Leonard Pitts, Jr., writing about the recent school shooting in South Carolina, reflects on the fundamental break with reality illustrated by the news coverage of violent death in the United States.
Without really meaning to, we’ve evolved a kind of hierarchy of death in which anything that’s called terrorism requires wall-to-wall media coverage, reactions from political candidates and somber acknowledgment from late-night talk show hosts. But a 14-year-old shoots a 6-year-old on a playground, and it’s just an ordinary Wednesday.
Perhaps the most frustrating thing is that that hierarchy has no basis in reality. Last year, PolitiFact tallied the number of Americans killed in this country by terrorism in the 10 preceding years. It came to 71. The number of us killed by guns in that same time frame? 301,797.

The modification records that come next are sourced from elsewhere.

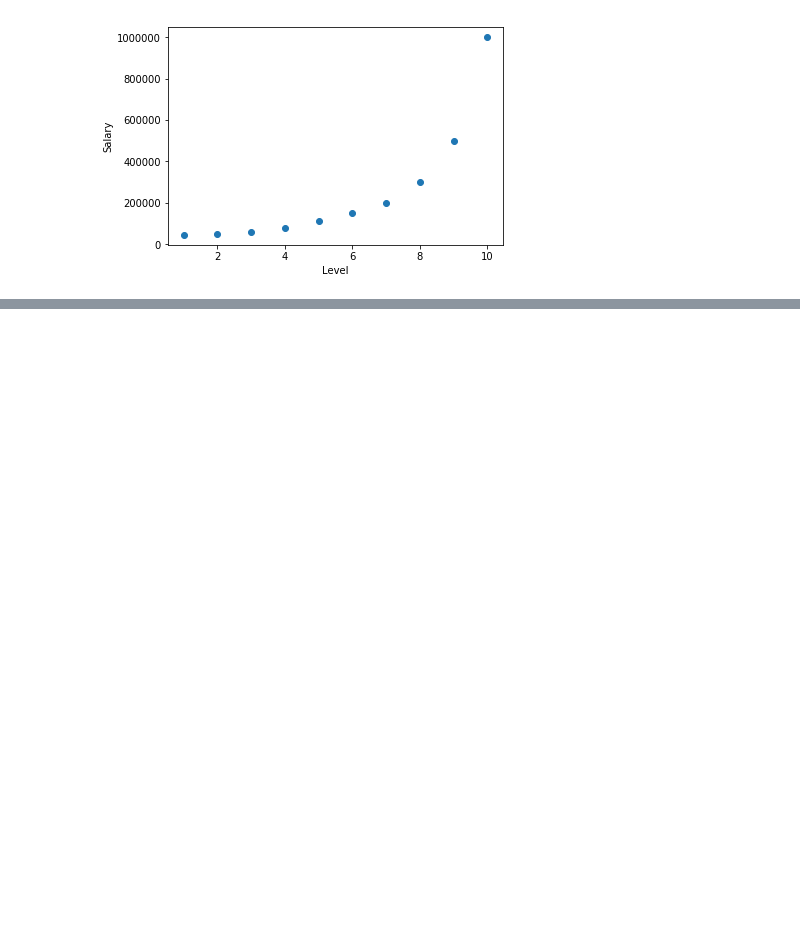
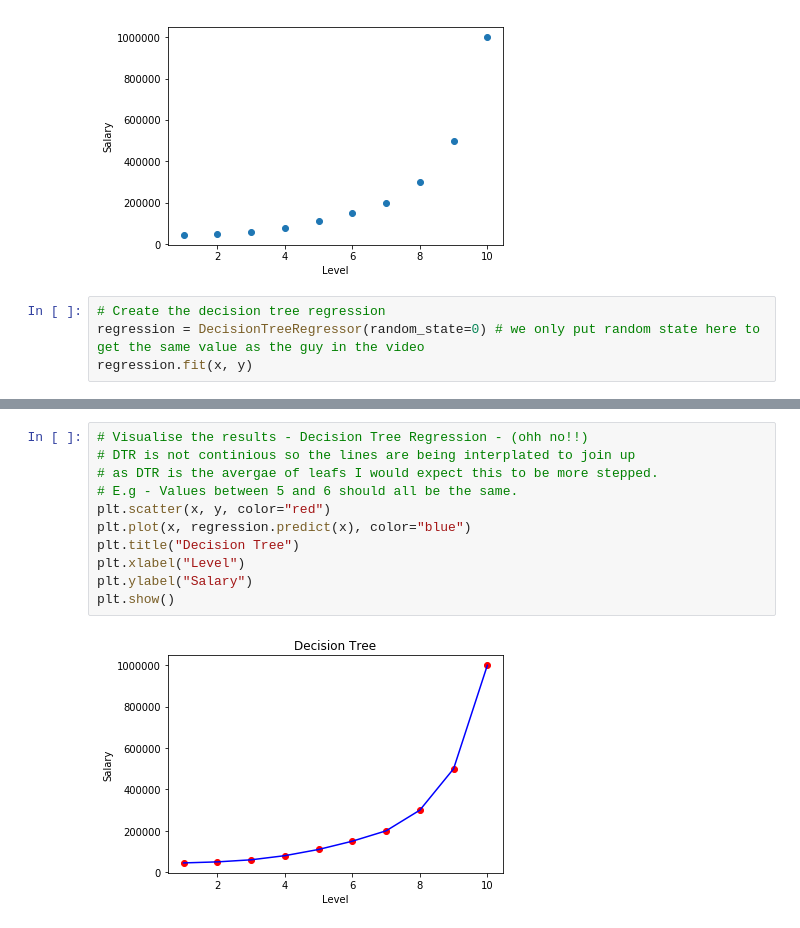
Before and after one commit to IVIURRAY/Machine-Learning-Playground, a Jupyter notebook: 2.0 - Regression/decision_tree_regression.ipynb, the cells around one changed output, grey strips where cells are left out. Cells and saved outputs as stored; diff of their text form; blank space fills up the shorter version.

Commit message:
adding Decision Tree Regression

```diff
--- a/2.0 - Regression/decision_tree_regression.ipynb
+++ b/2.0 - Regression/decision_tree_regression.ipynb
@@ -48,3 +51,7 @@ plt.ylabel("Salary")
 plt.show()
 # %% [output]
 [figure]
+# %%
+# Create the decision tree regression
+regression = DecisionTreeRegressor(random_state=0) # we only put random state here to get the same value as the guy in the video
+regression.fit(x, y)
@@ -50,0 +71,13 @@ plt.show()
+# %%
+# Visualise the results - Decision Tree Regression - (ohh no!!)
+# DTR is not continious so the lines are being interplated to join up
+# as DTR is the avergae of leafs I would expect this to be more stepped.
+# E.g - Values between 5 and 6 should all be the same.
+plt.scatter(x, y, color="red")
+plt.plot(x, regression.predict(x), color="blue")
+plt.title("Decision Tree")
+plt.xlabel("Level")
+plt.ylabel("Salary")
+plt.show()
+# %% [output]
+[figure, added]
```
Also changed, not shown: parts of 5 cells of this notebook.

In a way, the phenomenon he highlights is natural. Unusual, out-of-the-ordinary events are “news.”
Death by gunnuttery is commonplace and mundane in NRA paradise.